The Bureau of Ocean Energy Management, Regulation and Enforcement (BOEMRE) is continuing to oversee Apache Corp.’s source control efforts for a natural gas leak near East Cameron Block 278 Platform B in the Gulf of Mexico.
Under the oversight of BOEMRE, Apache Corp has deployed a remotely operated vehicle (ROV) to evaluate the safety issues associated with re-boarding the platform. If the platform can be re-boarded safely, source control measures can be taken using equipment on the facility. Planning has begun for the drilling of a relief well in the event the platform cannot be re-boarded.

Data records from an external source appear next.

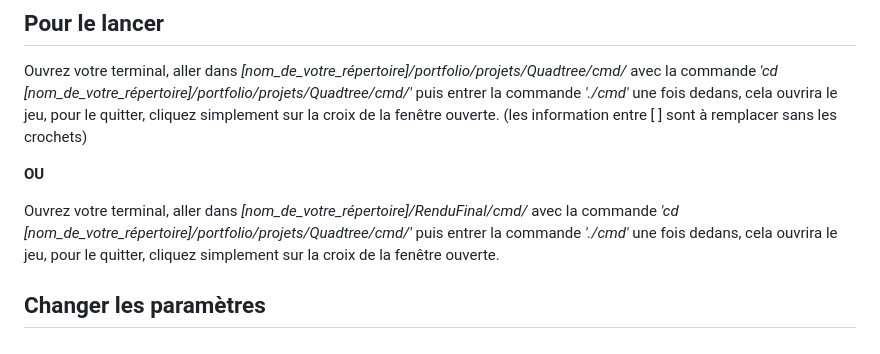
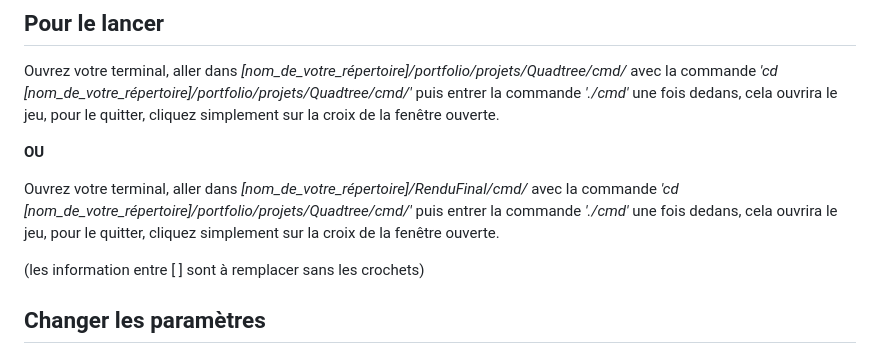
Before and after one commit to ArthurSrgy/portfolio, a Markdown page: projets/Quadtree/README.md, the part around the change. GitHub-like rendering.

Commit message:
Update README.md Quadtree

```diff
--- a/projets/Quadtree/README.md
+++ b/projets/Quadtree/README.md
@@ -12,11 +12,13 @@ Télécharger le projet via ce lien: *https://gitlab.univ-nantes.fr/iut_1/s1.01/
 ## Pour le lancer
 
 Ouvrez votre terminal, aller dans *[nom_de_votre_répertoire]/portfolio/projets/Quadtree/cmd/* avec la commande *'cd [nom_de_votre_répertoire]/portfolio/projets/Quadtree/cmd/'* puis entrer la commande *'./cmd'* une fois dedans, cela ouvrira le jeu, pour le quitter, cliquez simplement sur la croix de la fenêtre ouverte.
-(les information entre [ ] sont à remplacer sans les crochets)
+
 
 __OU__
 
 Ouvrez votre terminal, aller dans *[nom_de_votre_répertoire]/RenduFinal/cmd/* avec la commande *'cd [nom_de_votre_répertoire]/portfolio/projets/Quadtree/cmd/'* puis entrer la commande *'./cmd'* une fois dedans, cela ouvrira le jeu, pour le quitter, cliquez simplement sur la croix de la fenêtre ouverte.
+
+(les information entre [ ] sont à remplacer sans les crochets)
 
 ## Changer les paramètres
 
```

A BOEMRE Lake Charles District engineer initially received the report of a potential leak on January 16, at approximately 10 a.m. According to Apache’s report, the operator was in the process of permanently plugging its associated non-producing natural gas wells when workers spotted what appeared to be natural gas bubbling to the surface near the platform. The platform was safely evacuated and the associated pipelines and facilities have been successfully shut in.
BOEMRE inspectors conducted a second aerial review of the site today, January 18. They observed no apparent changes to the bubbling and discolored water initially found near the platform. The discolored water may possibly be a mixture of sediment from the ocean floor, gas, and formation water. Oil is not believed to be present other than in small amounts of condensate, which quickly evaporates.
BOEMRE has notified other agencies and is continuing to closely oversee the situation. BOEMRE will also conduct an investigation of the incident.
The platform is located approximately 93 miles offshore Louisiana, south of Lake Charles, in about 173 feet of water. The platform, which has not been in production for nearly a decade, is currently used to process natural gas and condensate from other facilities.